EC Spectrum Decision Expected to Boost UWB RFID Adoption

The European Commission (EC) has formally adopted an ultra-wideband (UWB) frequency range from 3.4 to 4.8 GHz and 6 to 8.5 GHz, for use in EC member countries. This will establish several frequency limitations requiring UWB vendors to alter their technology to meet those limits. The EC opinion mandates that all 27 participating European countries accept UWB frequencies for devices used within their borders. Member countries have six months to ratify the decision.

The EC’s UWB frequency range is not as far-reaching as that of the U.S. Federal Communications Commission (FCC), however, which permits the use of 3.1 to 10.6 GHz by UWB devices in the United States. The EC decision designates the frequency bands of 3.4 to 4.8 GHz and 6 to 8.5 GHz for use by UWB RFID tags and interrogators, as well as for other applications, such as data networking. UWB devices utilizing frequencies between 4.2 GHz and 4.8 GHz will be permitted only until Dec. 31, 2010, by which time they must convert to the 6 to 8.5 GHz band, according to a spokesperson for the Radio Spectrum Committee (RSC), which assists the EC in the development and adoption of measures aimed at ensuring harmonized conditions for the available and efficient use of radio spectrum.

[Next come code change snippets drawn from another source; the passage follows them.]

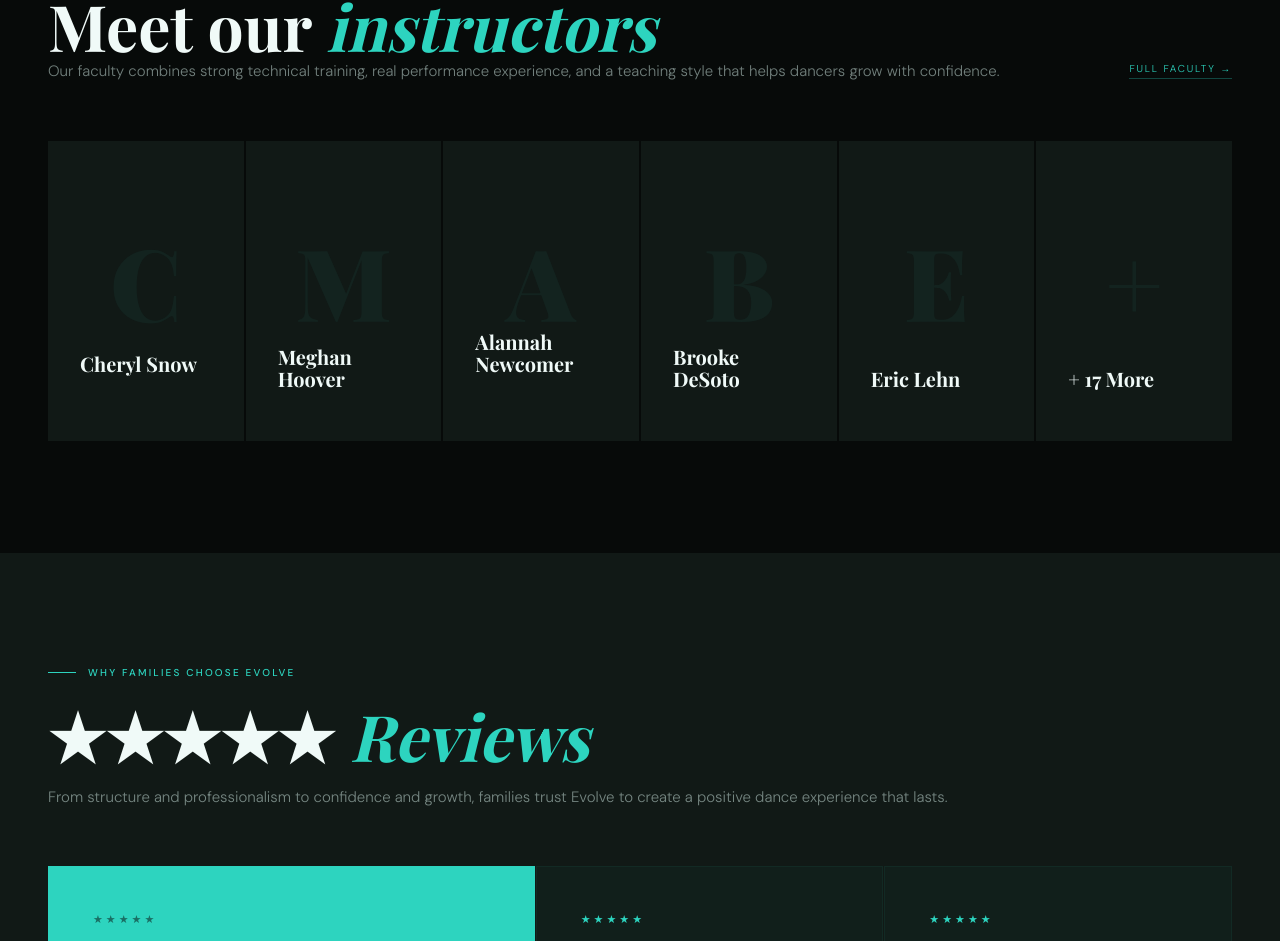
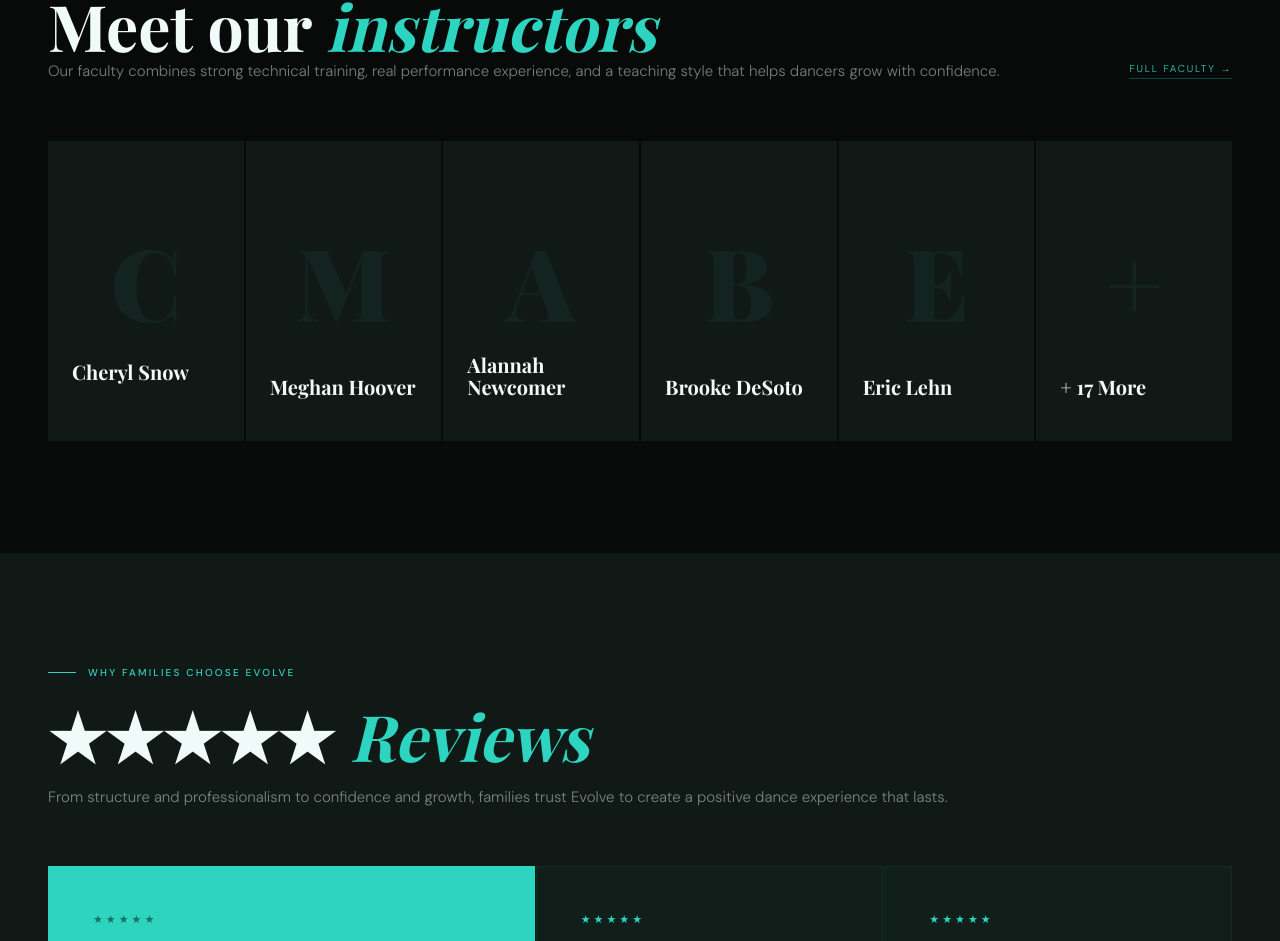
Before and after one commit to vizantirmarketing-alt/evolve-dance, a Next.js app: page / in a window 1280 px wide. Shown: the part 3276-4217 px from the top of the page. Built offline with nearby package versions, Linux system fonts and the light colour scheme.

Commit message:
fix instructor card name alignment — pin names to bottom

```diff
--- a/components/sections/HomeSections.tsx
+++ b/components/sections/HomeSections.tsx
@@ -380,7 +380,7 @@ export function InstructorsSection() {
             {instructors.map(inst => (
               <div
                 key={inst.name}
-                className="instructor-card group bg-charcoal relative overflow-hidden min-h-[300px] flex flex-col justify-end p-8 cursor-pointer"
+                className="instructor-card group bg-charcoal relative overflow-hidden min-h-[300px] cursor-pointer"
                 style={{ background: '#111916' }}
               >
                 {/* Top teal bar on hover */}
@@ -394,11 +394,13 @@ export function InstructorsSection() {
                   {inst.initial}
                 </div>
 
-                <div className="font-display text-[20px] font-bold leading-[1.1] mb-1 relative z-[1] text-[#f0faf8]">
-                  {inst.name}
-                </div>
-                <div className="text-[10px] tracking-[0.15em] uppercase text-teal opacity-0 translate-y-2 transition-all duration-300 group-hover:opacity-100 group-hover:translate-y-0 relative z-[1]">
-                  {inst.role}
+                <div className="absolute bottom-6 left-6 z-[1]">
+                  <div className="font-display text-[20px] font-bold leading-[1.1] mb-1 text-[#f0faf8]">
+                    {inst.name}
+                  </div>
+                  <div className="text-[10px] tracking-[0.15em] uppercase text-teal opacity-0 translate-y-2 transition-all duration-300 group-hover:opacity-100 group-hover:translate-y-0">
+                    {inst.role}
+                  </div>
                 </div>
               </div>
             ))}
```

Jay Cadman

UWB is a wireless technology designed primarily to transmit data over short distances. Unlike HF or UHF RFID signals, which operate over a narrow frequency band, UWB devices transmit over a wide spectrum at low power, raising some concerns about interference with other technologies.

While the FCC sanctioned the use of UWB in 2002, few UWB products have yet hit the market, says Robert Fontana, president of Multispectral Solutions Inc. (MSSI), a provider of UWB RFID tags and readers. As such, interference has not yet been an issue.

The European Conference of Postal and Telecommunications Administrations (CEPT) undertook research for the mandate approved by the EC. CEPT developed the decision’s technical conditions following compatibility studies showing how UWB transmissions might affect other spectrum uses.

The EC’s decision is good news for both end users and vendors, claims the RSC spokesperson. Of 253 votes, only 17 members from Finland and Sweden voted against the measure, while several others abstained.

British UWB technology vendor Ubisense applauded this development. The company is marketing a UWB real-time location system (RTLS) that operates between 5.8 and 7.2 GHz. The company, which markets its products in both the United States and Europe, sits on a subcommittee for the working group that made recommendations to CEPT.
“For us, this is an excellent development,” says Jay Cadman, vice president of business development at Ubisense. “It means we can begin shipping product without going through each country’s regulatory board to get licenses. It opens the door for us to expand at a much more rapid pace.”

Ubisense has customers using its RTLS tags and interrogators—which can pinpoint the location of an item for manufacturing use within 6 inches—in a number of countries, including the United Kingdom, Ireland, Germany, Italy, Spain, Belgium and the United States (see UWB to Help Sales Staff Fish for Leads).

Robert Fontana

“I think, from the European Union perspective, this allows a very exciting technology to enter the environment,” Cadman says. “It’s an explosion from our perspective of UWD projects in Europe. The demand there is enormous.”

But the explosion will require some transitions for certain other providers of UWB systems, Fontana notes. He says UWB devices operating in the 5.925 to 7.250 GHz band (which the FCC opened up in March 2005) are close enough to the EC band to translate well to EC standards. Systems in this range include various low-speed communications systems, such as radar, real-time location systems and RFID.

“Thus, initially we forecast that the European market will see such devices becoming generally available,” Fontana says. “MSSI is very happy with the mandate, as for more than eight years we have been building our UWB systems above 6 GHz [both government and commercial].”

The EC’s sanctioning of UWB bandwidth, Fontana reports, will benefit end users around the world. “It’s good for Canada, Australia, New Zealand, South America—everyone who has been waiting to see what Europe does. I believe Europe is the initial domino.” He predicts the decision will lead to adoption of UWB-friendly regulations throughout the globe.

RTLS solutions company Parco Merged Media, which provides 3.6 GHz UWB tags and interrogators for RTLS applications, has also been awaiting the EC sanction of the UWB spectrum. CEO Scott Cohen is less enthusiastic about the frequencies included in the mandate, but indicates the decision was still good for his firm.

“This gives us the ability to sell our location systems in Europe [without going through individual government license applications],” he says. “We have the ability to reprogram our tags” to work with the approved frequencies.